WASHINGTON - A federal judge on Tuesday temporarily halted a hearing on patent infringement allegations brought against Qualcomm Inc., and several other companies, after a decision by patent regulators cast doubt on the claims.
The delay in the action before the U.S. International Trade Commission appears to be favorable for Qualcomm, since it at least temporarily puts off any possible finding against Qualcomm that could result from the dispute.
Qualcomm, the San Diego-based chipmaker giant, is among six companies that have been accused of infringing on semiconductor chip packaging technology patented by Tessera Technologies Inc., of San Jose, Calif.
Administrative Law Judge Theodore Essex on Tuesday issued a stay, halting the proceedings before the commission, until a review of the patents is completed by the U.S. Patent and Trademark Office.
The patent office last week issued preliminary determinations that the Tessera patent claims before the ITC lack merit. The patent office is continuing to examine those claims in a process that could take several more months or more than a year.
Essex said in his decision that the patent's office "rejecting all of the claims at issue in this investigation weighs particularly heavy."
Tessera's stock plunged at news of the delay in the hearing. The stock closed at $24.19, down $12.52 or 34.11 percent from the previous close of $36.71. The stock rose to $24.60 in after hours trading.
Nick Rodelli, an analyst for New York based RiskMetrics Group, said the delay in the hearing threatens Tessera's ability to press its patent claims before the patents expire.

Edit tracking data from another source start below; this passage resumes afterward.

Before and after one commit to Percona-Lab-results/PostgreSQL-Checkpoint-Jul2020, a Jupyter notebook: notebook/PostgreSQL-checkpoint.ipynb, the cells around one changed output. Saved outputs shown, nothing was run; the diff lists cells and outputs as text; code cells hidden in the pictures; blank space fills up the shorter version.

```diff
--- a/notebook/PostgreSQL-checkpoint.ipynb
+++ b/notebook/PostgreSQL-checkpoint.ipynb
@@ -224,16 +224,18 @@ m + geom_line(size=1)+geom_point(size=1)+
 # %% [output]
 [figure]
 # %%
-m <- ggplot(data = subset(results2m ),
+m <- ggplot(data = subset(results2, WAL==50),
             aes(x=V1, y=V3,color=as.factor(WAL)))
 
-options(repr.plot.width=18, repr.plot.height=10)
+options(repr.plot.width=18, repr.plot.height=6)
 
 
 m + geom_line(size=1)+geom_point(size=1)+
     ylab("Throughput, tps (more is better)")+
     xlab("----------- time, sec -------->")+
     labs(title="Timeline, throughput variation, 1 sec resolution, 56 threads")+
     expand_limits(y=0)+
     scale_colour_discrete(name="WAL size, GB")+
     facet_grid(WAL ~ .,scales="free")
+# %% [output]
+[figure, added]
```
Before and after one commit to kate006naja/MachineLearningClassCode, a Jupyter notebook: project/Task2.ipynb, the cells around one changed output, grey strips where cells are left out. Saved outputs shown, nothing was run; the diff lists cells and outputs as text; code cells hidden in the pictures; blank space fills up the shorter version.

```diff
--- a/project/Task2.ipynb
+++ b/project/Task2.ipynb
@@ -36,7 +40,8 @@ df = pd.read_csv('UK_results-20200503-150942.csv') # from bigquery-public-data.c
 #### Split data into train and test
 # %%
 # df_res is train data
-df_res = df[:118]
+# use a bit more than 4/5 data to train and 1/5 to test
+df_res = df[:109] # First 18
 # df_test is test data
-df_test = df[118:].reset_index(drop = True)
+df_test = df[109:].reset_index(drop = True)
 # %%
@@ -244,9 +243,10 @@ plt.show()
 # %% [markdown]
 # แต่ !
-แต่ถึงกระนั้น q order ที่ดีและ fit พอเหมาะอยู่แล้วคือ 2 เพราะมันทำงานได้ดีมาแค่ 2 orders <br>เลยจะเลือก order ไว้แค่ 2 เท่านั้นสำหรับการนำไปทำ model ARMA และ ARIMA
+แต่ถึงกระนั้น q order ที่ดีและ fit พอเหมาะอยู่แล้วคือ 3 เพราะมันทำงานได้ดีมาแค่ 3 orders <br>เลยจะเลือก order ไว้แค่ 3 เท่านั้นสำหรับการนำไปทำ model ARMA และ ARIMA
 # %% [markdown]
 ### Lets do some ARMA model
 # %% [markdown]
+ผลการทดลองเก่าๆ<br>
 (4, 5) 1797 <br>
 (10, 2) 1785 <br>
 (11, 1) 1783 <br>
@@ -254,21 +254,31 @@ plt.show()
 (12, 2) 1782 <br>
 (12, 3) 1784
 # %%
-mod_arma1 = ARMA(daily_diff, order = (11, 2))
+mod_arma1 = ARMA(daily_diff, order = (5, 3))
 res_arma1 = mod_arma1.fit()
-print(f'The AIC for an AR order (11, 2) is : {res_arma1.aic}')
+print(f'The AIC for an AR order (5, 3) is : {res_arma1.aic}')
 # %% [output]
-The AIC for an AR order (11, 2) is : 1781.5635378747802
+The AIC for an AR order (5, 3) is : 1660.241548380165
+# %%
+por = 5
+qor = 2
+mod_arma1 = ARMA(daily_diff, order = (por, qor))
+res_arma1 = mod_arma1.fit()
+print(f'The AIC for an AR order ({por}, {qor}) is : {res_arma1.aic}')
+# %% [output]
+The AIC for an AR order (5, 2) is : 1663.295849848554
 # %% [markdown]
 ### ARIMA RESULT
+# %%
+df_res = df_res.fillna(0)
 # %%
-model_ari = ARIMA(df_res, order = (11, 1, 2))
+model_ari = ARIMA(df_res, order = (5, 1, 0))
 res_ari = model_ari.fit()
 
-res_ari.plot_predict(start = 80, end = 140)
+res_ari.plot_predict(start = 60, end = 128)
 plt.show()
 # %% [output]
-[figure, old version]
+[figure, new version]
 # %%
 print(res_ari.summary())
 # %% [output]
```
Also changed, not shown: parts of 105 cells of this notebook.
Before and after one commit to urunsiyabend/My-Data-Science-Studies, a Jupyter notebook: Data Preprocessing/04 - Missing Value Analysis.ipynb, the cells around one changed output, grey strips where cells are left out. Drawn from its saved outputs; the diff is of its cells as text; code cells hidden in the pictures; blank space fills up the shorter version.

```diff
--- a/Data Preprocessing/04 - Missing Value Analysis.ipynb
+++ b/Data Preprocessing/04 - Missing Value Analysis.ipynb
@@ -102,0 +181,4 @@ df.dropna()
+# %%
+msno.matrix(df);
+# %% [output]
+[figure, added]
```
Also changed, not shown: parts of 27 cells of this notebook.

"It's a significant setback and I think that's pretty clear from the market reaction today," he said.
Brian Marcucci, vice president of business development and licensing at Tessera, said the company stands behind its claims and intends to appeal Essex's decision to delay the hearing.
"We don't feel a stay is appropriate," he said.
Qualcomm was not immediately available to comment on the decision.
Several analysts said they view the dispute with Tessera as significantly less important for Qualcomm than the San Diego company's patent battles with Nokia and Broadcom Corp.